►

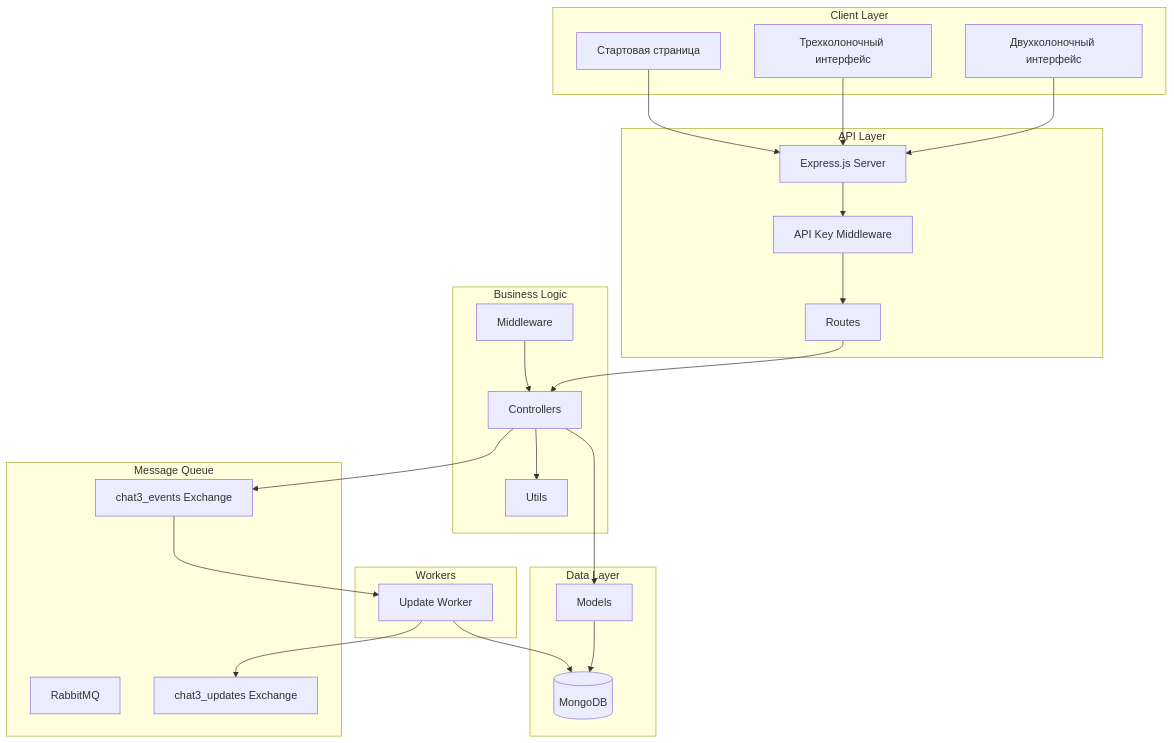
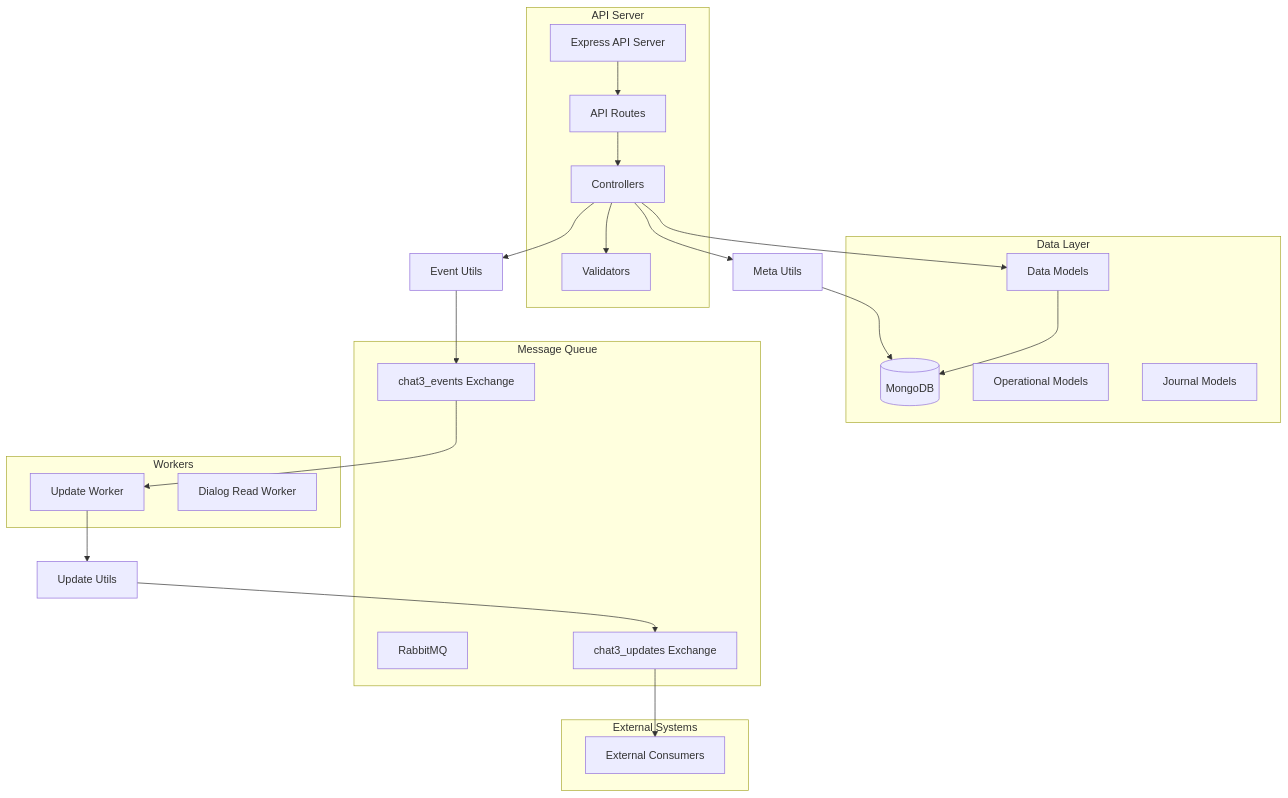
The first of 4 diagrams in docs/ARCHITECTURE.md (antirek/chat3), drawn with Mermaid before and after one commit. The commit also changed other lines of this file and 27 other files, not shown here.

````diff
--- a/docs/ARCHITECTURE.md
+++ b/docs/ARCHITECTURE.md
@@ -9,53 +9,47 @@
 ```mermaid
 graph TB
-    subgraph "Client Layer"
-        UI1[Двухколоночный интерфейс]
-        UI2[Трехколоночный интерфейс]
-        UI3[Стартовая страница]
-    end
-    
-    subgraph "API Layer"
-        API[Express.js Server]
-        AUTH[API Key Middleware]
-        ROUTES[Routes]
-    end
-    
-    subgraph "Business Logic"
-        CTRL[Controllers]
-        UTILS[Utils]
-        MW[Middleware]
+    subgraph "API Server"
+        API[Express API Server]
+        Routes[API Routes]
+        Controllers[Controllers]
+        Validators[Validators]
     end
     
     subgraph "Data Layer"
-        MONGO[(MongoDB)]
-        MODELS[Models]
+        MongoDB[(MongoDB)]
+        Models[Data Models]
+        Operational[Operational Models]
+        Journals[Journal Models]
     end
     
     subgraph "Message Queue"
-        RABBIT[RabbitMQ]
-        EXCHANGE_EVENTS[chat3_events Exchange]
-        EXCHANGE_UPDATES[chat3_updates Exchange]
+        RabbitMQ[RabbitMQ]
+        EventsExchange[chat3_events Exchange]
+        UpdatesExchange[chat3_updates Exchange]
     end
     
     subgraph "Workers"
-        UPDATE_WORKER[Update Worker]
+        UpdateWorker[Update Worker]
+        DialogReadWorker[Dialog Read Worker]
     end
     
-    UI1 --> API
-    UI2 --> API
-    UI3 --> API
+    subgraph "External Systems"
+        Consumers[External Consumers]
+    end
     
-    API --> AUTH
-    AUTH --> ROUTES
-    ROUTES --> CTRL
-    CTRL --> UTILS
-    CTRL --> MODELS
-    MODELS --> MONGO
+    API --> Routes
+    Routes --> Controllers
+    Controllers --> Validators
+    Controllers --> Models
+    Models --> MongoDB
     
-    MW --> CTRL
+    Controllers --> EventUtils[Event Utils]
+    EventUtils --> EventsExchange
+    EventsExchange --> UpdateWorker
+    UpdateWorker --> UpdateUtils[Update Utils]
+    UpdateUtils --> UpdatesExchange
+    UpdatesExchange --> Consumers
     
-    CTRL --> EXCHANGE_EVENTS
-    EXCHANGE_EVENTS --> UPDATE_WORKER
-    UPDATE_WORKER --> MONGO
-    UPDATE_WORKER --> EXCHANGE_UPDATES
+    Controllers --> MetaUtils[Meta Utils]
+    MetaUtils --> MongoDB
 ```
````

◄

■ WORK ORDER:
Return every entry from the listing above exactly as it stands, leaving out any picture.

■ SOLUTION TO THIS PROBLEM:
The first of 4 diagrams in docs/ARCHITECTURE.md (antirek/chat3), drawn with Mermaid before and after one commit. The commit also changed other lines of this file and 27 other files, not shown here.

````diff
--- a/docs/ARCHITECTURE.md
+++ b/docs/ARCHITECTURE.md
@@ -9,53 +9,47 @@
 ```mermaid
 graph TB
-    subgraph "Client Layer"
-        UI1[Двухколоночный интерфейс]
-        UI2[Трехколоночный интерфейс]
-        UI3[Стартовая страница]
-    end
-    
-    subgraph "API Layer"
-        API[Express.js Server]
-        AUTH[API Key Middleware]
-        ROUTES[Routes]
-    end
-    
-    subgraph "Business Logic"
-        CTRL[Controllers]
-        UTILS[Utils]
-        MW[Middleware]
+    subgraph "API Server"
+        API[Express API Server]
+        Routes[API Routes]
+        Controllers[Controllers]
+        Validators[Validators]
     end
     
     subgraph "Data Layer"
-        MONGO[(MongoDB)]
-        MODELS[Models]
+        MongoDB[(MongoDB)]
+        Models[Data Models]
+        Operational[Operational Models]
+        Journals[Journal Models]
     end
     
     subgraph "Message Queue"
-        RABBIT[RabbitMQ]
-        EXCHANGE_EVENTS[chat3_events Exchange]
-        EXCHANGE_UPDATES[chat3_updates Exchange]
+        RabbitMQ[RabbitMQ]
+        EventsExchange[chat3_events Exchange]
+        UpdatesExchange[chat3_updates Exchange]
     end
     
     subgraph "Workers"
-        UPDATE_WORKER[Update Worker]
+        UpdateWorker[Update Worker]
+        DialogReadWorker[Dialog Read Worker]
     end
     
-    UI1 --> API
-    UI2 --> API
-    UI3 --> API
+    subgraph "External Systems"
+        Consumers[External Consumers]
+    end
     
-    API --> AUTH
-    AUTH --> ROUTES
-    ROUTES --> CTRL
-    CTRL --> UTILS
-    CTRL --> MODELS
-    MODELS --> MONGO
+    API --> Routes
+    Routes --> Controllers
+    Controllers --> Validators
+    Controllers --> Models
+    Models --> MongoDB
     
-    MW --> CTRL
+    Controllers --> EventUtils[Event Utils]
+    EventUtils --> EventsExchange
+    EventsExchange --> UpdateWorker
+    UpdateWorker --> UpdateUtils[Update Utils]
+    UpdateUtils --> UpdatesExchange
+    UpdatesExchange --> Consumers
     
-    CTRL --> EXCHANGE_EVENTS
-    EXCHANGE_EVENTS --> UPDATE_WORKER
-    UPDATE_WORKER --> MONGO
-    UPDATE_WORKER --> EXCHANGE_UPDATES
+    Controllers --> MetaUtils[Meta Utils]
+    MetaUtils --> MongoDB
 ```
````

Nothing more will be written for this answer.